=== INFORMATION PROVIDED ===

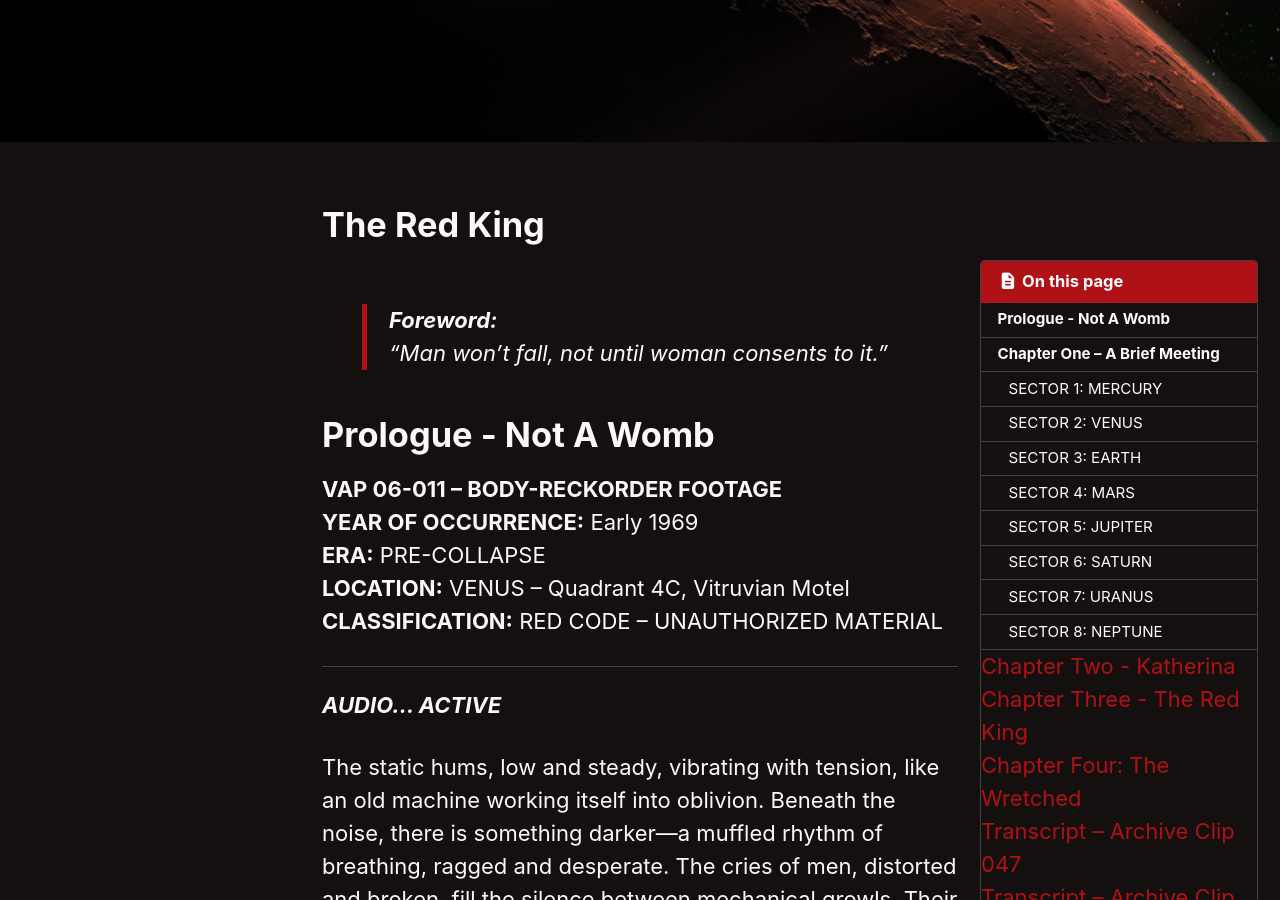
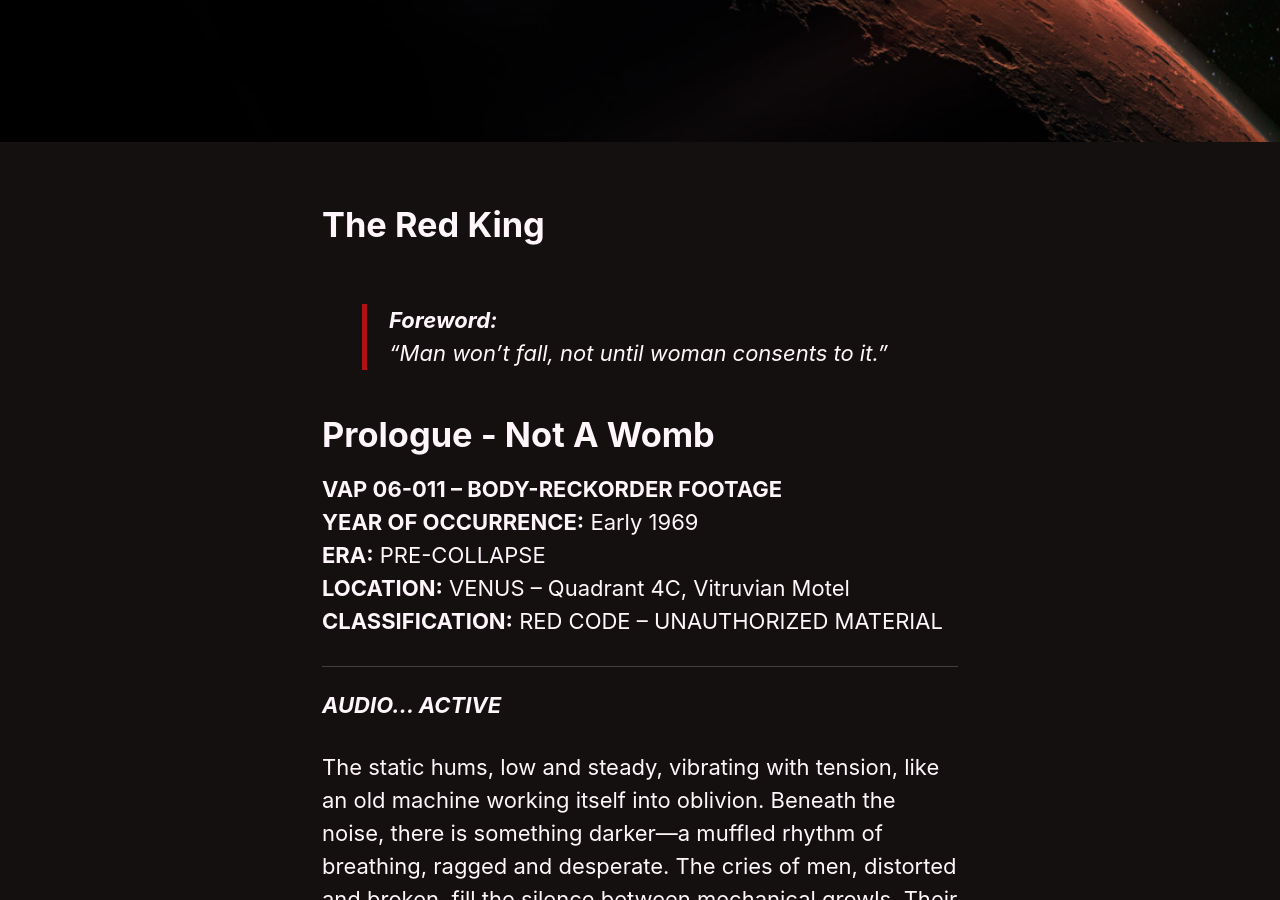
Before and after one commit to kyrie-edelweiss/edelweiss-archive, a Jekyll site: the page built from _pages/red-king.md, in a window 1280 px wide and 900 px high, scrolled down 448 px. Built offline with Jekyll 4.4.1, drawn with Linux system fonts in a browser that asks for light colours; cached includes are drawn as plain includes; our own code applies the rules of GitHub Pages for plain Markdown files; some of the changed text lies outside the part shown.

Commit message:
Update red-king.md

```diff
--- a/_pages/red-king.md
+++ b/_pages/red-king.md
@@ -4,10 +4,6 @@ excerpt: A story.
 header:
   image: /assets/images/RedKingHeader.jpg
 permalink: /red-king/
-sidebar:
-  nav: "red-king"
-toc: true
-toc_sticky: true
 ---
 
 > **Foreword:**
```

===

[PROMPT]
Give every record again without changing a word. Exclude the pictures.

[PROBLEM SOLUTION]
Before and after one commit to kyrie-edelweiss/edelweiss-archive, a Jekyll site: the page built from _pages/red-king.md, in a window 1280 px wide and 900 px high, scrolled down 448 px. Built offline with Jekyll 4.4.1, drawn with Linux system fonts in a browser that asks for light colours; cached includes are drawn as plain includes; our own code applies the rules of GitHub Pages for plain Markdown files; some of the changed text lies outside the part shown.

Commit message:
Update red-king.md

```diff
--- a/_pages/red-king.md
+++ b/_pages/red-king.md
@@ -4,10 +4,6 @@ excerpt: A story.
 header:
   image: /assets/images/RedKingHeader.jpg
 permalink: /red-king/
-sidebar:
-  nav: "red-king"
-toc: true
-toc_sticky: true
 ---
 
 > **Foreword:**
```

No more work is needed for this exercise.